More Than Bargained For: Court Requires Federal Contractor to Accommodate Independent Contractor’s Disability
Over the past several years, the line between independent contractors and employees has blurred. The Department of Labor’s zeal to convert independent contractors to employees has led to a significant increase in the number of misclassification investigations, and the collection of millions of dollars in back wages, penalties, and interest (i.e., $74 million in fiscal year 2015 alone). Under the guise of fighting for a worker’s minimum wage, overtime compensation, family and medical leave, unemployment insurance, and safe workplaces, independent contractors have greatly benefitted by this increased oversight.

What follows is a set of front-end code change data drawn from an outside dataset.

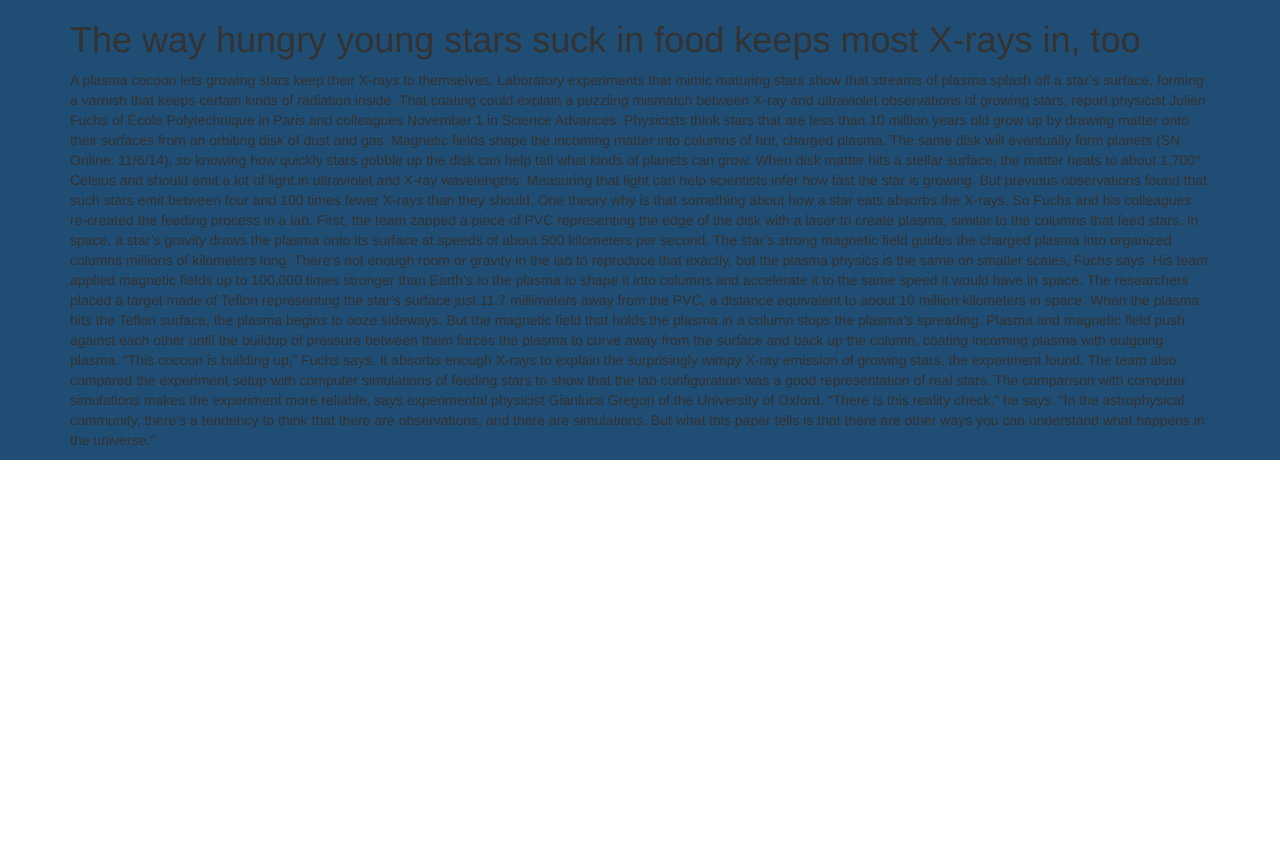
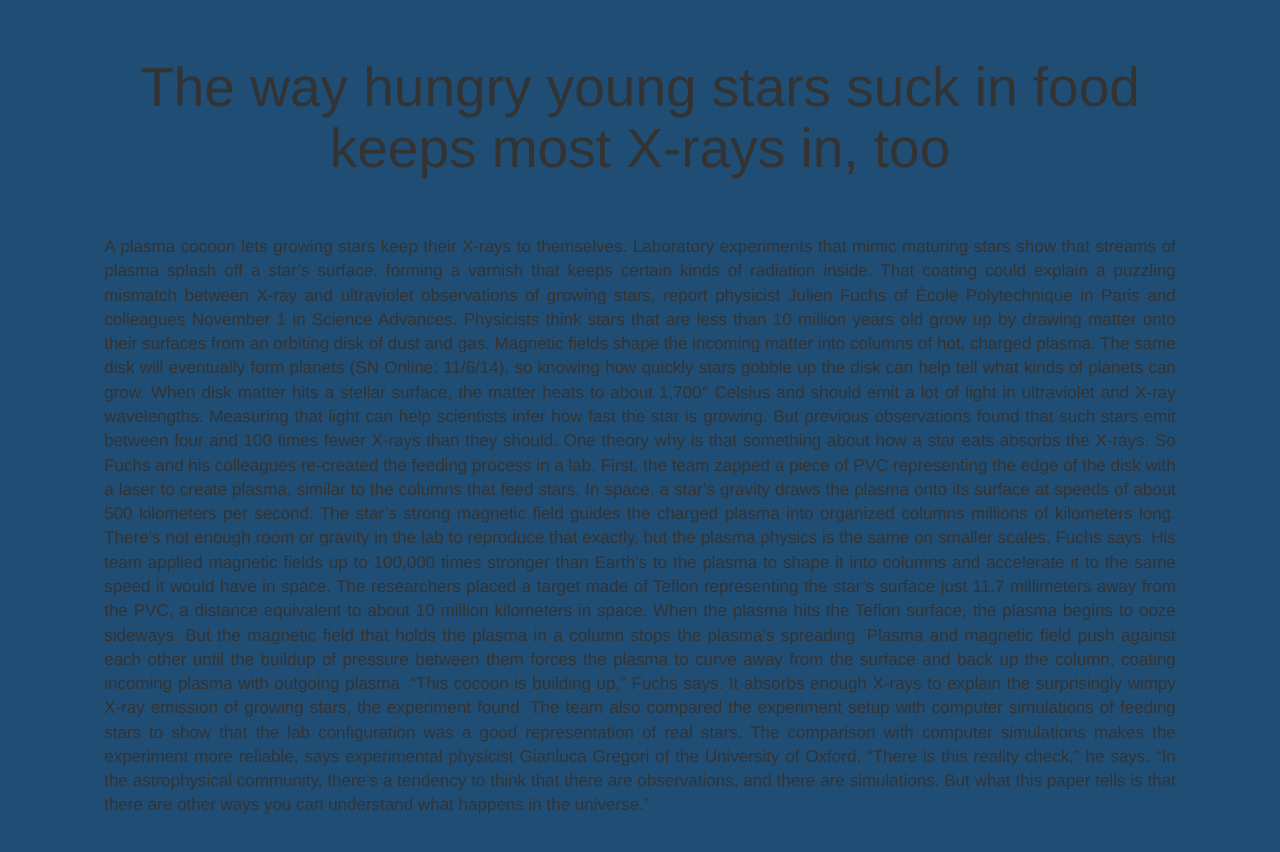
Before and after one commit to MrinmoiHossain/Back-to-Top-Button, a plain HTML site: page index.html in a window 1280 px wide. Before the commit the page ends 800 px from the top, so only its background shows below. Drawn offline with Linux system fonts and the light colour scheme.

Commit message:
change into style

```diff
--- a/css/style.css
+++ b/css/style.css
@@ -50,6 +50,18 @@ body {
     width: 100%;
     background-color: #204d74;
     height: 100%;
+}
+.body{
+    text-align: center;
+}
+.body h1{
+    font-size: 55px;
+    margin: 5%;
+}
+.body p{
+    margin: 3%;
+    font-size: 17px;
+    text-align: justify;
 }
 /*----------------------------
             Back To Top
--- a/index.html
+++ b/index.html
@@ -11,7 +11,7 @@
 	</head>
 	<body>
 		<div class="full-body">
-			<div class="container">
+			<div class="container body">
 				<h1>The way hungry young stars suck in food keeps most X-rays in, too</h1>
 				<p>A plasma cocoon lets growing stars keep their X-rays to themselves. Laboratory experiments that mimic maturing stars show that streams of plasma splash off a star’s surface, forming a varnish that keeps certain kinds of radiation inside.
                     That coating could explain a puzzling mismatch between X-ray and ultraviolet observations of growing stars, report physicist Julien Fuchs of École Polytechnique in Paris and colleagues November 1 in Science Advances.
```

Recently, bona fide independent contractors received a similar “gift” from the judiciary, when the Fifth Circuit Court of Appeals (composing the states of Texas, Louisiana, and Mississippi) held that independent contractors working for companies receiving federal assistance may bring disability discrimination lawsuits under the Rehabilitation Act, 29 U.S.C. §701, et seq.
In Flynn v. Distinctive Home Care, Inc., Case No. 15-50314 (5th Cir. Feb. 1, 2016), a federal contractor at Lackland Air Force Base learned of several patient complaints about an independent contractor pediatrician, which the pediatrician attributed to her recently diagnosed Autism Spectrum Disorder-Mild (formerly known as Asperger’s Syndrome). The federal contractor denied the pediatrician disability accommodations and terminated her contract.
The pediatrician sued the federal contractor under the Rehabilitation Act for wrongful termination, hostile work environment, and failure to provide reasonable disability accommodations. The district court held that the pediatrician could not sue for discrimination under the Rehabilitation Act because she was an independent contractor, not an employee.
On appeal, the Fifth Circuit reversed and remanded. Following the lead of the Ninth Circuit Court of Appeals (Alaska, Arizona, California, Hawaii, Idaho, Montana, Nevada, Oregon, and Washington, along with territories Guam and the Northern Mariana Islands), it distinguished the Rehabilitation Act from the Americans with Disabilities Act (“ADA”), the similar statute that protects disabled employees from discrimination in the private sector. Whereas the ADA provides for discrimination claims relating to “terms, conditions, and privileges of employment,” Section 504 of the Rehabilitation Act bans discrimination “under any program or activity receiving federal assistance.” This language showed that Congress did not intend for the Rehabilitation Act to require Defendant to be Plaintiff’s “employer.”
The Fifth Circuit disagreed, however, with a similar case in the Eighth Circuit (representing the states of Arkansas, Iowa, Minnesota, Missouri, Nebraska, North Dakota and South Dakota), which required a defendant to “employ” a plaintiff in order to have standing under the Rehabilitation Act. This may set the stage for possible Supreme Court review to resolve the circuit split, something that it declined to do the last time it considered this issue in 2010.
Businesses that receive federal funds and operate within the Fifth or Ninth Circuits should review their independent contractor policies and ensure compliance with the ADA/Rehabilitation Act, as if those contractors were employees. Businesses in other states outside the Eighth Circuit should consider doing so as well, to reduce the risk of future claims.